(User interface change data)
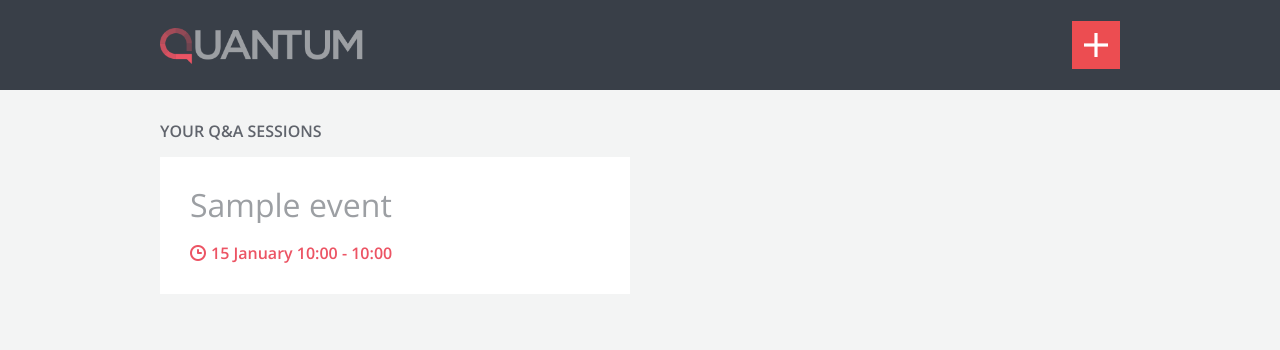
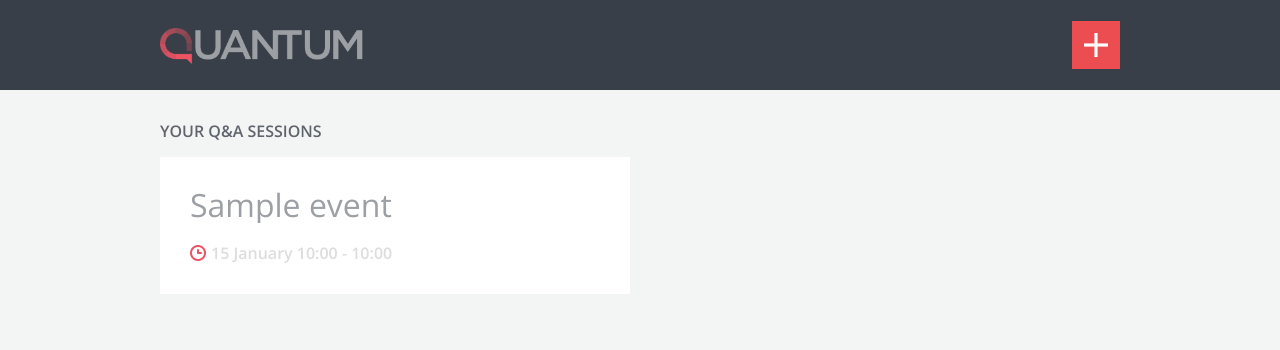
Before and after one commit to horiajurcut/quantum-app, a Flask app: page /dashboard/page/1 in a window 1280 px wide. Shown: the top 350 px of the page. Run offline with Flask 2, Linux system fonts and the light colour scheme; tables that the repository leaves empty hold one stand-in row (values such as "Sample post"); some libraries are stand-ins or nearby versions.

Commit message:
Update NLP thingie

```diff
--- a/api/static/css/listing.css
+++ b/api/static/css/listing.css
@@ -9,6 +9,19 @@
 	background-position: center center;
 	background-repeat: no-repeat;
 	background-size: 24px 24px;
+}
+
+
+.text-green {
+	color: #9cd261;
+}
+
+.text-red {
+	color: #ec5464;
+}
+
+.text-grey {
+	color: #ddd;
 }
 
 .session-listing {
--- a/api/templates/listing.html
+++ b/api/templates/listing.html
@@ -38,12 +38,18 @@
                     <li data-event-id="{{ event.id }}">
                         <span class="session">
                             <span class="session-title">{{ event.title }}</span>
-                            <span class="timeframe">
-                                <span class="time-icon"></span>{{ event.start_date.strftime('%d %B %H:%M') }} - {{ event.end_date.strftime('%H:%M') }}
-                            </span>
+                            {% if event.status == 0 %}
+                                <span class="timeframe text-green">
+                                    <span class="time-icon"></span>{{ event.start_date.strftime('%d %B %H:%M') }} - {{ event.end_date.strftime('%H:%M') }}
+                                </span>
+                            {% else %}
+                                <span class="timeframe text-grey">
+                                    <span class="time-icon"></span>{{ event.start_date.strftime('%d %B %H:%M') }} - {{ event.end_date.strftime('%H:%M') }}
+                                </span>
+                            {% endif %}
                             <a href="/dashboard/event/{{ event.id }}/delete" class="delete-session"></a>
                             {% if event.status == 0 %}
-                            <a href="/dashboard/event/{{ event.id }}/publish" class="start-session"></a>
+                                <a href="/dashboard/event/{{ event.id }}/publish" class="start-session"></a>
                             {% endif %}
                         </span>
                     </li>
```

## Activity
Each record above is to be copied exactly. Drop the pictures.

## Result of this exercise
Before and after one commit to horiajurcut/quantum-app, a Flask app: page /dashboard/page/1 in a window 1280 px wide. Shown: the top 350 px of the page. Run offline with Flask 2, Linux system fonts and the light colour scheme; tables that the repository leaves empty hold one stand-in row (values such as "Sample post"); some libraries are stand-ins or nearby versions.

Commit message:
Update NLP thingie

```diff
--- a/api/static/css/listing.css
+++ b/api/static/css/listing.css
@@ -9,6 +9,19 @@
 	background-position: center center;
 	background-repeat: no-repeat;
 	background-size: 24px 24px;
+}
+
+
+.text-green {
+	color: #9cd261;
+}
+
+.text-red {
+	color: #ec5464;
+}
+
+.text-grey {
+	color: #ddd;
 }
 
 .session-listing {
--- a/api/templates/listing.html
+++ b/api/templates/listing.html
@@ -38,12 +38,18 @@
                     <li data-event-id="{{ event.id }}">
                         <span class="session">
                             <span class="session-title">{{ event.title }}</span>
-                            <span class="timeframe">
-                                <span class="time-icon"></span>{{ event.start_date.strftime('%d %B %H:%M') }} - {{ event.end_date.strftime('%H:%M') }}
-                            </span>
+                            {% if event.status == 0 %}
+                                <span class="timeframe text-green">
+                                    <span class="time-icon"></span>{{ event.start_date.strftime('%d %B %H:%M') }} - {{ event.end_date.strftime('%H:%M') }}
+                                </span>
+                            {% else %}
+                                <span class="timeframe text-grey">
+                                    <span class="time-icon"></span>{{ event.start_date.strftime('%d %B %H:%M') }} - {{ event.end_date.strftime('%H:%M') }}
+                                </span>
+                            {% endif %}
                             <a href="/dashboard/event/{{ event.id }}/delete" class="delete-session"></a>
                             {% if event.status == 0 %}
-                            <a href="/dashboard/event/{{ event.id }}/publish" class="start-session"></a>
+                                <a href="/dashboard/event/{{ event.id }}/publish" class="start-session"></a>
                             {% endif %}
                         </span>
                     </li>
```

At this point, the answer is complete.